China’s exports and imports have grown at their slowest pace in four months in August dragged by an inflation-driven slump in overseas demand and a disrupted domestic output due to COVID-19 lockdowns and heatwaves.
Exports grew 7.1% in August compared to a year earlier, down from an 18% gain in July, reported Reuters, well below analysts’ expectations of a 12.8% rise.
Imports remained tepid, growing only 0.3% in August compared to 2.3% in July, against a forecast for a 1.1% rise, according to the report.
As a result, the trade surplus narrowed to $79.39 billion, compared with a $101.26 billion surplus in July — a record figure for a single-month goods trade balance for any nation in history — reported Reuters.
Subdued Demand: A notable factor would be that despite the yuan falling to a two-year low, China’s exports have not received any substantial boost. This clearly reflects that demand remains sluggish in overseas markets.

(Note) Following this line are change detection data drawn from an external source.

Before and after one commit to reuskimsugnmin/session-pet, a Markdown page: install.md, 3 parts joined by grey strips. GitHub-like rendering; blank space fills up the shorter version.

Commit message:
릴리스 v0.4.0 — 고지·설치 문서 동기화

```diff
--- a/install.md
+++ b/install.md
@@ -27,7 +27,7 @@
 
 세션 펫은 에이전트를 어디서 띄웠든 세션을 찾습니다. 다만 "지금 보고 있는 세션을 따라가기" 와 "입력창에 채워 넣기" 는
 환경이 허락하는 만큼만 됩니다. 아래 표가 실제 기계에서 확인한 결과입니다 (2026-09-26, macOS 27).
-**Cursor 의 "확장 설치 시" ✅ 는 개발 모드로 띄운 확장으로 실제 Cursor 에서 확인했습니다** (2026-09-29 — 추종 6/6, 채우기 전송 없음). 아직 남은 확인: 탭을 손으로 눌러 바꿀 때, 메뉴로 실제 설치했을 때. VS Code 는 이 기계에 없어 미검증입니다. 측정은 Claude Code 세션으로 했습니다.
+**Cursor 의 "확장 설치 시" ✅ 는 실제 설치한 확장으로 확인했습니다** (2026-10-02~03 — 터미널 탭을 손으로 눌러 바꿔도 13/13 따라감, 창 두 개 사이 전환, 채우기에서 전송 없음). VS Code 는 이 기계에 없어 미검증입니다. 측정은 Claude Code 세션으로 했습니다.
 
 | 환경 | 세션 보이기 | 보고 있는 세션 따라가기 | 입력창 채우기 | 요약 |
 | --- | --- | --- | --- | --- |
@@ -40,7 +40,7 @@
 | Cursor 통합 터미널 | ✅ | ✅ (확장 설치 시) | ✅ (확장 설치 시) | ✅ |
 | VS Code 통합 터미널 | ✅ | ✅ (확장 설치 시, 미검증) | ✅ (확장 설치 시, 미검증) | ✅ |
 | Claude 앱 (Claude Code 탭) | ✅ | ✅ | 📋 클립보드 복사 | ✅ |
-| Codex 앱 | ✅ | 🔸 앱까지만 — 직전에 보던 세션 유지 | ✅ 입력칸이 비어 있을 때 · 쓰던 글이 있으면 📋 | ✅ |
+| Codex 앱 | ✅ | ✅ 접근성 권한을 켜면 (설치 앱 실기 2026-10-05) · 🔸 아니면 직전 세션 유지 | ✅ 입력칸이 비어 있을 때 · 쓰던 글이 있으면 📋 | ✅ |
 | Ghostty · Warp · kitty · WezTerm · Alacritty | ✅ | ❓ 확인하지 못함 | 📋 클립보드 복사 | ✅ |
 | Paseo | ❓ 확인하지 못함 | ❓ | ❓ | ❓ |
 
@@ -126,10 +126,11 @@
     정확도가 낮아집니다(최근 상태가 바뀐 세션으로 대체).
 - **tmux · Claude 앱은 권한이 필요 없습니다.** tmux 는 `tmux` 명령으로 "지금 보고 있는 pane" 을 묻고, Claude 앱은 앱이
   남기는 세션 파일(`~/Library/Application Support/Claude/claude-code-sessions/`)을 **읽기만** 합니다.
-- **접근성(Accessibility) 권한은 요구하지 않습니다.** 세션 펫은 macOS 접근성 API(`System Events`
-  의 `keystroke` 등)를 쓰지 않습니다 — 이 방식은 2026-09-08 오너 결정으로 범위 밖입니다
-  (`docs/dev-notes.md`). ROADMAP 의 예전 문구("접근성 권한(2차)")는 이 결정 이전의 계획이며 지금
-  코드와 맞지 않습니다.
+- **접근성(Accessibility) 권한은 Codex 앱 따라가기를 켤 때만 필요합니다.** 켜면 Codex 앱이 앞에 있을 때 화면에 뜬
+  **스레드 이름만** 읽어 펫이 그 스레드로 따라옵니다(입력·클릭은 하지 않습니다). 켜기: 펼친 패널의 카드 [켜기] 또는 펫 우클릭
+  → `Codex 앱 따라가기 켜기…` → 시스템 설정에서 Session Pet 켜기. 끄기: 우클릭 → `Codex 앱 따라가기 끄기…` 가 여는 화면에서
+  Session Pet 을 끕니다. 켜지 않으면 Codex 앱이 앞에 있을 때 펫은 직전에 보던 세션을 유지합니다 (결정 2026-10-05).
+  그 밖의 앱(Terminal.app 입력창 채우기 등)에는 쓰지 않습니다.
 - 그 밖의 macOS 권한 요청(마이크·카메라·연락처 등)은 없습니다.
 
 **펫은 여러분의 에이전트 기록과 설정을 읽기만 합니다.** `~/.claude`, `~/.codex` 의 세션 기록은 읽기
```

Part of that could be attributed to a fall in domestic output, disrupted by lockdowns. Export hub Yiwu mandated a three-day lockdown in early August to contain a COVID outbreak, disrupting local shipments and delivery of Christmas goods during the peak season, reported Reuters.
Expert Take: Bruce Pang, a chief economist at Jones Lang Lasalle told Reuters the remarkably slower imports growth indicated the sector has faced a wave of headwinds in recent months, which is not expected to ease anytime soon. “Power rationing measures hurt production. The broad dollar strength also brings pressure on imports,” he said.
Image and article originally from www.benzinga.com. Read the original article here.